‘Starr’-spangled duty: U.S. should defend religious freedom around globe

In light of the Pope’s recent visit to the U.S., Baylor president and chancellor Ken Starr wrote a guest column for USA Today concerning international religious freedom.

“We are witnessing a tragic, global crisis in religious freedom — one characterized outside the West by persecution, violence and terrorism, and inside the West by a receding understanding of why religious liberty is necessary for human and social flourishing,” he wrote.

Starr directed his words both at the Pope and the American people. Starr is correct on the issue of religious freedom, not only as a founding principle for this country, but as a fundamental issue to human life.

The world as a whole has not progressed in the sense that America has with its religious liberty. Starr cites statistics from Pew Research Center to affirm this claim. More than three-quarters of the world’s people live in countries where restrictions on religion are severe, Pew reports.

Religious freedom is an issue in every hemisphere of the world. The battle over religious freedom has been an issue for centuries and does not seem to be ending anytime soon. It may never be completely solved. However, we have every reason to demand religious freedom for all people.

Without religious freedom, Starr writes, developing democracies remain unstable, and religious terrorism continues to flourish.

Religion can be a weapon for evil or a remedy for good. Horrific acts done in the name of religion are carried out by individuals, as well as entire nations, every day. We cannot turn a blind eye to these evil men that persecute others for their beliefs.

As Americans, we live in a country that upholds the freedom of religion as a fundamental right. This fundamental right is not exclusively American. Though we may be a nation that was founded with religious freedom in mind, we believe it is a principle that every person in this world deserves. Yes, religious freedom is in our Constitution. But it is an unalienable right that should be endowed to all men.

“Our founders dubbed religious freedom ‘the first freedom’ of the Constitution and the human soul,” Starr wrote. “It has enabled the flourishing of pluralism — that state of mutual respect and political harmony that exists even amid great differences of opinion regarding the common good.”

Even in America, religious freedom is something we should all actively defend. We cannot expect others to do the same if we aren’t upholding it ourselves.

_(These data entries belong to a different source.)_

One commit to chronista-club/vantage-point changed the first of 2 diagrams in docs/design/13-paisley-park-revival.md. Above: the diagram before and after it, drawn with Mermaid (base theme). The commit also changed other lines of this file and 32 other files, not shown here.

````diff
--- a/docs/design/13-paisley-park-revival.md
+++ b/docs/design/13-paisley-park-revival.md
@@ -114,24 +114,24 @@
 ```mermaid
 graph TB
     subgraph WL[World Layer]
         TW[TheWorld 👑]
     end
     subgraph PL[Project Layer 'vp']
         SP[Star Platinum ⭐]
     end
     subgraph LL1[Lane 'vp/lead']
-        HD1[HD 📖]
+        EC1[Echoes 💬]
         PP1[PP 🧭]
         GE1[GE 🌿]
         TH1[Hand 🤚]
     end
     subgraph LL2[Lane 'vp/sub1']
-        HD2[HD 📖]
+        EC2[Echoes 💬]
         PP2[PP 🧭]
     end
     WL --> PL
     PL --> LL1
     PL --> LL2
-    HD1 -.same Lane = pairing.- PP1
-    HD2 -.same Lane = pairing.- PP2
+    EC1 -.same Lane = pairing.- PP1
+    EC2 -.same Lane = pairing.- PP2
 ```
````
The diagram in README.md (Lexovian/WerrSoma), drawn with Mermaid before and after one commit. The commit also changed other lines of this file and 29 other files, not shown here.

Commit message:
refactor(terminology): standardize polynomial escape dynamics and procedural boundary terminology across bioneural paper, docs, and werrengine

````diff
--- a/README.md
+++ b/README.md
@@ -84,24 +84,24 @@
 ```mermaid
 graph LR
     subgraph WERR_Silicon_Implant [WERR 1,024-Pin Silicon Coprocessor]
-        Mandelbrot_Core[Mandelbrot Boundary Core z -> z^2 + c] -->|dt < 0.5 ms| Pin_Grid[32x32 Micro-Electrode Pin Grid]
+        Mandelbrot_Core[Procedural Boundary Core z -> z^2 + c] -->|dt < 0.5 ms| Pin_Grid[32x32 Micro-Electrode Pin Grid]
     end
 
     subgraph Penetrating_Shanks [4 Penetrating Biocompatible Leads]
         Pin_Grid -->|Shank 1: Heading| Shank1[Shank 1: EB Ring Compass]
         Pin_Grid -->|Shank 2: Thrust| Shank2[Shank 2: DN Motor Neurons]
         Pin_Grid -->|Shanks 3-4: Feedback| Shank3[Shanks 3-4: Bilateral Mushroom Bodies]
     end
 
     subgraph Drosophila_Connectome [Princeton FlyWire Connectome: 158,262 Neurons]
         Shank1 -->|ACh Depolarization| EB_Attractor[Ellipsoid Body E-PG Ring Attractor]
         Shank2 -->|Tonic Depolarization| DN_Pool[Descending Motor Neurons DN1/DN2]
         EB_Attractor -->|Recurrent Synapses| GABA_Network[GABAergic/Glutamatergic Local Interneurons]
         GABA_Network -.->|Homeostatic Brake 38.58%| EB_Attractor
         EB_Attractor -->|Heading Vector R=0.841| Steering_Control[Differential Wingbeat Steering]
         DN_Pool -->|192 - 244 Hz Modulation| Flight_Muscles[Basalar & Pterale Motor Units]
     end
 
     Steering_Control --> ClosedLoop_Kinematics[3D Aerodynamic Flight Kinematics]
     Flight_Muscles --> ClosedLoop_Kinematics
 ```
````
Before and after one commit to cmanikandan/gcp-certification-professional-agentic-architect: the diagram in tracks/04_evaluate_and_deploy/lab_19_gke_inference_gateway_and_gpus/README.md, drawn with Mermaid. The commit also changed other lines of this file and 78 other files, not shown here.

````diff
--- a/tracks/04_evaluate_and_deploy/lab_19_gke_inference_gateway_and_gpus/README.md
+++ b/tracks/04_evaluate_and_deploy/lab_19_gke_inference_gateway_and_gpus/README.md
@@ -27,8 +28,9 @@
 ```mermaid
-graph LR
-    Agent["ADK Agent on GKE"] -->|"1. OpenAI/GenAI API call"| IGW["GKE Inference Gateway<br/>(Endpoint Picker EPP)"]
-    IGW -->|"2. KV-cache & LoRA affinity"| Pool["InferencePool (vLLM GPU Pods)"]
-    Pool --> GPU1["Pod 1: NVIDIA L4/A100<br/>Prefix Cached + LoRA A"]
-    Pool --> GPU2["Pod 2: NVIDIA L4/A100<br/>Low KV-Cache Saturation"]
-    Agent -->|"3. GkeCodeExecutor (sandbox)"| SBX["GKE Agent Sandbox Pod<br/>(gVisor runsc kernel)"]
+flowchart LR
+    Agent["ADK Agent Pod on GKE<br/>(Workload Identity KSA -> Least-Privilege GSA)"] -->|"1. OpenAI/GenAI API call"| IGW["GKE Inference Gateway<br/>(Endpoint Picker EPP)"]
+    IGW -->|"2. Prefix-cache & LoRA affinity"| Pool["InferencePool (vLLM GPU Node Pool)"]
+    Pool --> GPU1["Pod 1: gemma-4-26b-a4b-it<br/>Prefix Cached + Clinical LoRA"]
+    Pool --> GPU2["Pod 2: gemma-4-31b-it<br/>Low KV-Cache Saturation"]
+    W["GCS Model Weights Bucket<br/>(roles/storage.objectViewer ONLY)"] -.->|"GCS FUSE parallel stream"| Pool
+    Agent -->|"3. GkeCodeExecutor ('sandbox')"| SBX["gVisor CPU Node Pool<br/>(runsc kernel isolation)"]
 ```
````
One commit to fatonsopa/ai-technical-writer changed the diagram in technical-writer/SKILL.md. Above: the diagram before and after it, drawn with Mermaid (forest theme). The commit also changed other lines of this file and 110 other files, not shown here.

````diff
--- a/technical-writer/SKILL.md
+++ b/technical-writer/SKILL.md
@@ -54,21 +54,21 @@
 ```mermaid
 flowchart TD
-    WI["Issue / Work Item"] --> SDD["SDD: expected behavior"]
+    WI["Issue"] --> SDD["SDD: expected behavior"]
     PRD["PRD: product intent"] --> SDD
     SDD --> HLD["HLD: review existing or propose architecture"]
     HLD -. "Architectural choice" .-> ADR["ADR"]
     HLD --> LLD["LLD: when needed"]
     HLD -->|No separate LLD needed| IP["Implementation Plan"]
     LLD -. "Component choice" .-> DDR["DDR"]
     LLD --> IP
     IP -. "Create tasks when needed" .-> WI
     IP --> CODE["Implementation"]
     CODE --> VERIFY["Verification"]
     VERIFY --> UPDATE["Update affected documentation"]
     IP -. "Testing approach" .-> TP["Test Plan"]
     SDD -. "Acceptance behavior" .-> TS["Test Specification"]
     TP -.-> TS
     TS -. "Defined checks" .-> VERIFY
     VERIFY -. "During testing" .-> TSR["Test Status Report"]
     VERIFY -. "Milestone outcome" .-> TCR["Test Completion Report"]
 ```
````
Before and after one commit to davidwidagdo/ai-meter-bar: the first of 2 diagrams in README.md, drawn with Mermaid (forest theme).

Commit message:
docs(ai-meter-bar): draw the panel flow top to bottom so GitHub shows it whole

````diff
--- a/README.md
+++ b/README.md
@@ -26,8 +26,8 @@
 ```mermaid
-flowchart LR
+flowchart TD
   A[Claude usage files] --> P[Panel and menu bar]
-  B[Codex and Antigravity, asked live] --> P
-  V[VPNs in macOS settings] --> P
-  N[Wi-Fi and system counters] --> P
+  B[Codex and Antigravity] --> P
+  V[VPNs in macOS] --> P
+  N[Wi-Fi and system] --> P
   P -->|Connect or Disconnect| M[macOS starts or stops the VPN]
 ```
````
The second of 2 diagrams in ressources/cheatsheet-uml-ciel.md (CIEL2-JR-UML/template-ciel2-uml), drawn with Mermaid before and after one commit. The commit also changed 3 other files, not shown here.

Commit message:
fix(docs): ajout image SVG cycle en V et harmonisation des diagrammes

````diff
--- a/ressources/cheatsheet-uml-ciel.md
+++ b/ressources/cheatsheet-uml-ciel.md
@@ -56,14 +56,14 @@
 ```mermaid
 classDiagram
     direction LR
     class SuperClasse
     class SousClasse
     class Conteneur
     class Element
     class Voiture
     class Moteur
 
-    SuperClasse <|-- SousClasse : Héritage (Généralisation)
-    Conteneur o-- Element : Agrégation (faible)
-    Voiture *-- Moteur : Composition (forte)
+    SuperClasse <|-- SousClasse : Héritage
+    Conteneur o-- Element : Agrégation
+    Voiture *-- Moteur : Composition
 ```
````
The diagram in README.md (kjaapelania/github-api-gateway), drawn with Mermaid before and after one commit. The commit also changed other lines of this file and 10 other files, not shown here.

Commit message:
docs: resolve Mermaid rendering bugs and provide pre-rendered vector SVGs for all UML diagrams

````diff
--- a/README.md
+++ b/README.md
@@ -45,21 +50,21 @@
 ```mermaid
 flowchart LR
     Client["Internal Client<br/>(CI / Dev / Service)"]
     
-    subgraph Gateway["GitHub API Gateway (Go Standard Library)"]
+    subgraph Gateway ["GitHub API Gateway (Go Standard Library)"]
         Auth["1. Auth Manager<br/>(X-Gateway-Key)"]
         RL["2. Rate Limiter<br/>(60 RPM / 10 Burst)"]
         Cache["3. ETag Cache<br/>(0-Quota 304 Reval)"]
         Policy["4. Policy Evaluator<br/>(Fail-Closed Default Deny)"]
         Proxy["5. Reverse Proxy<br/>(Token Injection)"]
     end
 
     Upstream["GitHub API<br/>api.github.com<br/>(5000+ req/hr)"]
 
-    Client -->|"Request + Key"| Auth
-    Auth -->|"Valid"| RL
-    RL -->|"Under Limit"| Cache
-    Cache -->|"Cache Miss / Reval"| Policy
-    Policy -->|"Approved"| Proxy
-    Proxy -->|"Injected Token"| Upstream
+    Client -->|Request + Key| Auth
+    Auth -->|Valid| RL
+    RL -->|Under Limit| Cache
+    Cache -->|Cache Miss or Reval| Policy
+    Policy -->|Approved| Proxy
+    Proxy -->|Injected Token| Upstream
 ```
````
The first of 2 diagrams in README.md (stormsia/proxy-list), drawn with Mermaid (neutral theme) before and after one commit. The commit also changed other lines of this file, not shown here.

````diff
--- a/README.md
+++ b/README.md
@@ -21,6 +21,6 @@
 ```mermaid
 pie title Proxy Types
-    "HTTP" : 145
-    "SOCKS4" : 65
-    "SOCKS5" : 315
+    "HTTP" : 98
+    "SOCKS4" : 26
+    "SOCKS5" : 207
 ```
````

With that said, we direct our focus to the men and women in Washington, D.C., who make decisions to better this country and directly affect it. As our leaders, they must demand religious liberty for all people on the grounds that it is an unalienable right for all people. One cannot be for democracy and not be for religious freedom.

Religious freedom is under attack everywhere. To all of us, it is our obligation as human beings to defend religious freedom everywhere we can. Religious persecution prohibits progress and robs people of their fundamental right to religious freedom. It is America’s best interest to ensure all people of religious freedom, both domestic and abroad.

We cannot expect struggling countries to flourish nor can we can expect to have a good relationship with these countries if there is a fundamental disagreement on how their people should be treated.